Each of the lines below must be restated exactly.

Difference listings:
[Start of section]

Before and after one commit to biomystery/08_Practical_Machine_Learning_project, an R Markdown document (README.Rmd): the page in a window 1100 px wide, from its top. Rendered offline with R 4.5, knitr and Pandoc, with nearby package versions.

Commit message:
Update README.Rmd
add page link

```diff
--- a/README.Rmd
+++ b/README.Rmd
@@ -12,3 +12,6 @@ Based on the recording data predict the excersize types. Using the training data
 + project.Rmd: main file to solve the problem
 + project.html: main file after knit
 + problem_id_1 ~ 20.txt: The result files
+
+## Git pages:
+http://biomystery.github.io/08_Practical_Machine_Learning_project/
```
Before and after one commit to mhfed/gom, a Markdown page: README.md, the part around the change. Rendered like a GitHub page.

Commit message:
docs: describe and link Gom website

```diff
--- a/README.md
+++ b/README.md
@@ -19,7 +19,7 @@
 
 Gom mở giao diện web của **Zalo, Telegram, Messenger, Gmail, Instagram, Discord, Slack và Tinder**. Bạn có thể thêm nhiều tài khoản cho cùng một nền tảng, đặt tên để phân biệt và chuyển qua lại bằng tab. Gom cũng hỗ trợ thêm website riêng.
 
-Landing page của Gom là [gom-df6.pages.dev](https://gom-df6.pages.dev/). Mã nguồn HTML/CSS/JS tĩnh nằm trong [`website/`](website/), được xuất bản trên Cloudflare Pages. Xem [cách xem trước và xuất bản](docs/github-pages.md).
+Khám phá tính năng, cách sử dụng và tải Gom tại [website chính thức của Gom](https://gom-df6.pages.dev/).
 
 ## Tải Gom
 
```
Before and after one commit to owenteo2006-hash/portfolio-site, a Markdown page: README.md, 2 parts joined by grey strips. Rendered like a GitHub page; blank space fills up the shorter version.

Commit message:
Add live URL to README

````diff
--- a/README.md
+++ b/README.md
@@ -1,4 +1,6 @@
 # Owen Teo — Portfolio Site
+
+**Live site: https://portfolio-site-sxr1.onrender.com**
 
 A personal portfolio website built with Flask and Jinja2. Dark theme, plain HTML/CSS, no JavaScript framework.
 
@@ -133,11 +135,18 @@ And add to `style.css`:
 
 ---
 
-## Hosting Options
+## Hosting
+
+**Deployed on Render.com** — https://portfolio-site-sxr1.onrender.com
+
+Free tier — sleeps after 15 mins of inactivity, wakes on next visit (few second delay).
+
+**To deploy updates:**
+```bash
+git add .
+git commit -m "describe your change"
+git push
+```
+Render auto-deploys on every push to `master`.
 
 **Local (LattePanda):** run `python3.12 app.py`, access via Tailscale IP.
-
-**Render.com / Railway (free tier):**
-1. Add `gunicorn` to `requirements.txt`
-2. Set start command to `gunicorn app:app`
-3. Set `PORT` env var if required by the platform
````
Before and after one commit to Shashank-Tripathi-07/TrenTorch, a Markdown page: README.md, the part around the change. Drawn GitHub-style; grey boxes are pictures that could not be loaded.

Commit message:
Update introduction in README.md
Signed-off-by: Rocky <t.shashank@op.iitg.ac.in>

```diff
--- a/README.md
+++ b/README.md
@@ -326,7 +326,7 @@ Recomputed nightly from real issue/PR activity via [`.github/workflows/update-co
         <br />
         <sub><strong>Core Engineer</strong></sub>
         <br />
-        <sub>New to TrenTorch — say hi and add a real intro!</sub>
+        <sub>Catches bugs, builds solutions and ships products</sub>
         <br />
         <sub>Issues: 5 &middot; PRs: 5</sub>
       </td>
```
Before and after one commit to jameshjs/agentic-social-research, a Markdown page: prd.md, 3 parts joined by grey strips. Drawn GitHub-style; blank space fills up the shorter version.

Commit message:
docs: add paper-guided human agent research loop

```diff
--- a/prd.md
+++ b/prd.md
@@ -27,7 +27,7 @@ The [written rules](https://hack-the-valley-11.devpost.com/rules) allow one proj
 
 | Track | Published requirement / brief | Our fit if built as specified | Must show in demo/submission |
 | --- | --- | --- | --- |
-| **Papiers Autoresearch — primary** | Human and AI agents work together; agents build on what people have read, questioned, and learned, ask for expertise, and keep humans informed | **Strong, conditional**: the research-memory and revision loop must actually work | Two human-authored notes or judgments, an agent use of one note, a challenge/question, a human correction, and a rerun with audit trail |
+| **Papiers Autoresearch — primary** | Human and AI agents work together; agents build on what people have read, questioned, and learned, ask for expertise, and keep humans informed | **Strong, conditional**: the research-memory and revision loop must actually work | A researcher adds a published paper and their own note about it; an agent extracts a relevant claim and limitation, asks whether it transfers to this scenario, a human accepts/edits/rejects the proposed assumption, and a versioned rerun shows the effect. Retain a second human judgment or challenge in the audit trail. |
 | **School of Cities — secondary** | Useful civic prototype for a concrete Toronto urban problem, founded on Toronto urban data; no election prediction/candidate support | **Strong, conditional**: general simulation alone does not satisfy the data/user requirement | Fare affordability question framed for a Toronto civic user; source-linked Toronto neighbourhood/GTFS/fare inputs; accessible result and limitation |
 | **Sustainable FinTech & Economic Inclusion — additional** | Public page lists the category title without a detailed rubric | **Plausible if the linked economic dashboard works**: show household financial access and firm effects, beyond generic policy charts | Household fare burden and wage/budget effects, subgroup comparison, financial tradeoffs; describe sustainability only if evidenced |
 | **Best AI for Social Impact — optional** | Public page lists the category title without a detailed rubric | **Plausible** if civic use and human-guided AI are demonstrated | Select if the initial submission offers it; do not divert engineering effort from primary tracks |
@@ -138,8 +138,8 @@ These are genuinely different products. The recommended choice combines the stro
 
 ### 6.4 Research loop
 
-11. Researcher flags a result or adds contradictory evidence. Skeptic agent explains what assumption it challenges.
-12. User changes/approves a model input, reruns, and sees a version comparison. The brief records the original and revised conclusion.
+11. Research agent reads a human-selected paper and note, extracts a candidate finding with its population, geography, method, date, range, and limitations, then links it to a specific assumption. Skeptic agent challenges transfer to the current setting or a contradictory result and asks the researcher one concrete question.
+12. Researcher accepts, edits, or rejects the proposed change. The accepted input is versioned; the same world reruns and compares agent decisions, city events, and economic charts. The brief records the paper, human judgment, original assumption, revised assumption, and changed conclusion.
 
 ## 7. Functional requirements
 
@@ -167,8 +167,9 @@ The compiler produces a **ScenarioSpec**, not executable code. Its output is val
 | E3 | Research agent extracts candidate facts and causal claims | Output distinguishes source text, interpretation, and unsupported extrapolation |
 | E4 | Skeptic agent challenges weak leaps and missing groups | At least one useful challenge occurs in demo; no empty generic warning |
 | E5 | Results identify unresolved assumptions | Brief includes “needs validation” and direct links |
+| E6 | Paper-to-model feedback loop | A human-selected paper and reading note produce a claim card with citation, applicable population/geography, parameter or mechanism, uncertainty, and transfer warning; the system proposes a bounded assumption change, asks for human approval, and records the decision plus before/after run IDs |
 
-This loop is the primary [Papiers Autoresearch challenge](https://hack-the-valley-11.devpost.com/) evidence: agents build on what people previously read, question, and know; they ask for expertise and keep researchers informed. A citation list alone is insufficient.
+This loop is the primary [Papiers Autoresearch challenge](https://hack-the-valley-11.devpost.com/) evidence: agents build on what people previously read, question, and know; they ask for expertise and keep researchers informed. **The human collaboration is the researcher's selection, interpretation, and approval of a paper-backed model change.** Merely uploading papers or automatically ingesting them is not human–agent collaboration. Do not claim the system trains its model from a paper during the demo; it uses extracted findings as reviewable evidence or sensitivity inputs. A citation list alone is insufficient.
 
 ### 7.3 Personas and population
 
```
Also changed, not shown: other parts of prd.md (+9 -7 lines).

[End of section]

Exercise solution =>
Before and after one commit to biomystery/08_Practical_Machine_Learning_project, an R Markdown document (README.Rmd): the page in a window 1100 px wide, from its top. Rendered offline with R 4.5, knitr and Pandoc, with nearby package versions.

Commit message:
Update README.Rmd
add page link

```diff
--- a/README.Rmd
+++ b/README.Rmd
@@ -12,3 +12,6 @@ Based on the recording data predict the excersize types. Using the training data
 + project.Rmd: main file to solve the problem
 + project.html: main file after knit
 + problem_id_1 ~ 20.txt: The result files
+
+## Git pages:
+http://biomystery.github.io/08_Practical_Machine_Learning_project/
```
Before and after one commit to mhfed/gom, a Markdown page: README.md, the part around the change. Rendered like a GitHub page.

Commit message:
docs: describe and link Gom website

```diff
--- a/README.md
+++ b/README.md
@@ -19,7 +19,7 @@
 
 Gom mở giao diện web của **Zalo, Telegram, Messenger, Gmail, Instagram, Discord, Slack và Tinder**. Bạn có thể thêm nhiều tài khoản cho cùng một nền tảng, đặt tên để phân biệt và chuyển qua lại bằng tab. Gom cũng hỗ trợ thêm website riêng.
 
-Landing page của Gom là [gom-df6.pages.dev](https://gom-df6.pages.dev/). Mã nguồn HTML/CSS/JS tĩnh nằm trong [`website/`](website/), được xuất bản trên Cloudflare Pages. Xem [cách xem trước và xuất bản](docs/github-pages.md).
+Khám phá tính năng, cách sử dụng và tải Gom tại [website chính thức của Gom](https://gom-df6.pages.dev/).
 
 ## Tải Gom
 
```
Before and after one commit to owenteo2006-hash/portfolio-site, a Markdown page: README.md, 2 parts joined by grey strips. Rendered like a GitHub page; blank space fills up the shorter version.

Commit message:
Add live URL to README

````diff
--- a/README.md
+++ b/README.md
@@ -1,4 +1,6 @@
 # Owen Teo — Portfolio Site
+
+**Live site: https://portfolio-site-sxr1.onrender.com**
 
 A personal portfolio website built with Flask and Jinja2. Dark theme, plain HTML/CSS, no JavaScript framework.
 
@@ -133,11 +135,18 @@ And add to `style.css`:
 
 ---
 
-## Hosting Options
+## Hosting
+
+**Deployed on Render.com** — https://portfolio-site-sxr1.onrender.com
+
+Free tier — sleeps after 15 mins of inactivity, wakes on next visit (few second delay).
+
+**To deploy updates:**
+```bash
+git add .
+git commit -m "describe your change"
+git push
+```
+Render auto-deploys on every push to `master`.
 
 **Local (LattePanda):** run `python3.12 app.py`, access via Tailscale IP.
-
-**Render.com / Railway (free tier):**
-1. Add `gunicorn` to `requirements.txt`
-2. Set start command to `gunicorn app:app`
-3. Set `PORT` env var if required by the platform
````
Before and after one commit to Shashank-Tripathi-07/TrenTorch, a Markdown page: README.md, the part around the change. Drawn GitHub-style; grey boxes are pictures that could not be loaded.

Commit message:
Update introduction in README.md
Signed-off-by: Rocky <t.shashank@op.iitg.ac.in>

```diff
--- a/README.md
+++ b/README.md
@@ -326,7 +326,7 @@ Recomputed nightly from real issue/PR activity via [`.github/workflows/update-co
         <br />
         <sub><strong>Core Engineer</strong></sub>
         <br />
-        <sub>New to TrenTorch — say hi and add a real intro!</sub>
+        <sub>Catches bugs, builds solutions and ships products</sub>
         <br />
         <sub>Issues: 5 &middot; PRs: 5</sub>
       </td>
```
Before and after one commit to jameshjs/agentic-social-research, a Markdown page: prd.md, 3 parts joined by grey strips. Drawn GitHub-style; blank space fills up the shorter version.

Commit message:
docs: add paper-guided human agent research loop

```diff
--- a/prd.md
+++ b/prd.md
@@ -27,7 +27,7 @@ The [written rules](https://hack-the-valley-11.devpost.com/rules) allow one proj
 
 | Track | Published requirement / brief | Our fit if built as specified | Must show in demo/submission |
 | --- | --- | --- | --- |
-| **Papiers Autoresearch — primary** | Human and AI agents work together; agents build on what people have read, questioned, and learned, ask for expertise, and keep humans informed | **Strong, conditional**: the research-memory and revision loop must actually work | Two human-authored notes or judgments, an agent use of one note, a challenge/question, a human correction, and a rerun with audit trail |
+| **Papiers Autoresearch — primary** | Human and AI agents work together; agents build on what people have read, questioned, and learned, ask for expertise, and keep humans informed | **Strong, conditional**: the research-memory and revision loop must actually work | A researcher adds a published paper and their own note about it; an agent extracts a relevant claim and limitation, asks whether it transfers to this scenario, a human accepts/edits/rejects the proposed assumption, and a versioned rerun shows the effect. Retain a second human judgment or challenge in the audit trail. |
 | **School of Cities — secondary** | Useful civic prototype for a concrete Toronto urban problem, founded on Toronto urban data; no election prediction/candidate support | **Strong, conditional**: general simulation alone does not satisfy the data/user requirement | Fare affordability question framed for a Toronto civic user; source-linked Toronto neighbourhood/GTFS/fare inputs; accessible result and limitation |
 | **Sustainable FinTech & Economic Inclusion — additional** | Public page lists the category title without a detailed rubric | **Plausible if the linked economic dashboard works**: show household financial access and firm effects, beyond generic policy charts | Household fare burden and wage/budget effects, subgroup comparison, financial tradeoffs; describe sustainability only if evidenced |
 | **Best AI for Social Impact — optional** | Public page lists the category title without a detailed rubric | **Plausible** if civic use and human-guided AI are demonstrated | Select if the initial submission offers it; do not divert engineering effort from primary tracks |
@@ -138,8 +138,8 @@ These are genuinely different products. The recommended choice combines the stro
 
 ### 6.4 Research loop
 
-11. Researcher flags a result or adds contradictory evidence. Skeptic agent explains what assumption it challenges.
-12. User changes/approves a model input, reruns, and sees a version comparison. The brief records the original and revised conclusion.
+11. Research agent reads a human-selected paper and note, extracts a candidate finding with its population, geography, method, date, range, and limitations, then links it to a specific assumption. Skeptic agent challenges transfer to the current setting or a contradictory result and asks the researcher one concrete question.
+12. Researcher accepts, edits, or rejects the proposed change. The accepted input is versioned; the same world reruns and compares agent decisions, city events, and economic charts. The brief records the paper, human judgment, original assumption, revised assumption, and changed conclusion.
 
 ## 7. Functional requirements
 
@@ -167,8 +167,9 @@ The compiler produces a **ScenarioSpec**, not executable code. Its output is val
 | E3 | Research agent extracts candidate facts and causal claims | Output distinguishes source text, interpretation, and unsupported extrapolation |
 | E4 | Skeptic agent challenges weak leaps and missing groups | At least one useful challenge occurs in demo; no empty generic warning |
 | E5 | Results identify unresolved assumptions | Brief includes “needs validation” and direct links |
+| E6 | Paper-to-model feedback loop | A human-selected paper and reading note produce a claim card with citation, applicable population/geography, parameter or mechanism, uncertainty, and transfer warning; the system proposes a bounded assumption change, asks for human approval, and records the decision plus before/after run IDs |
 
-This loop is the primary [Papiers Autoresearch challenge](https://hack-the-valley-11.devpost.com/) evidence: agents build on what people previously read, question, and know; they ask for expertise and keep researchers informed. A citation list alone is insufficient.
+This loop is the primary [Papiers Autoresearch challenge](https://hack-the-valley-11.devpost.com/) evidence: agents build on what people previously read, question, and know; they ask for expertise and keep researchers informed. **The human collaboration is the researcher's selection, interpretation, and approval of a paper-backed model change.** Merely uploading papers or automatically ingesting them is not human–agent collaboration. Do not claim the system trains its model from a paper during the demo; it uses extracted findings as reviewable evidence or sensitivity inputs. A citation list alone is insufficient.
 
 ### 7.3 Personas and population
 
```
Also changed, not shown: other parts of prd.md (+9 -7 lines).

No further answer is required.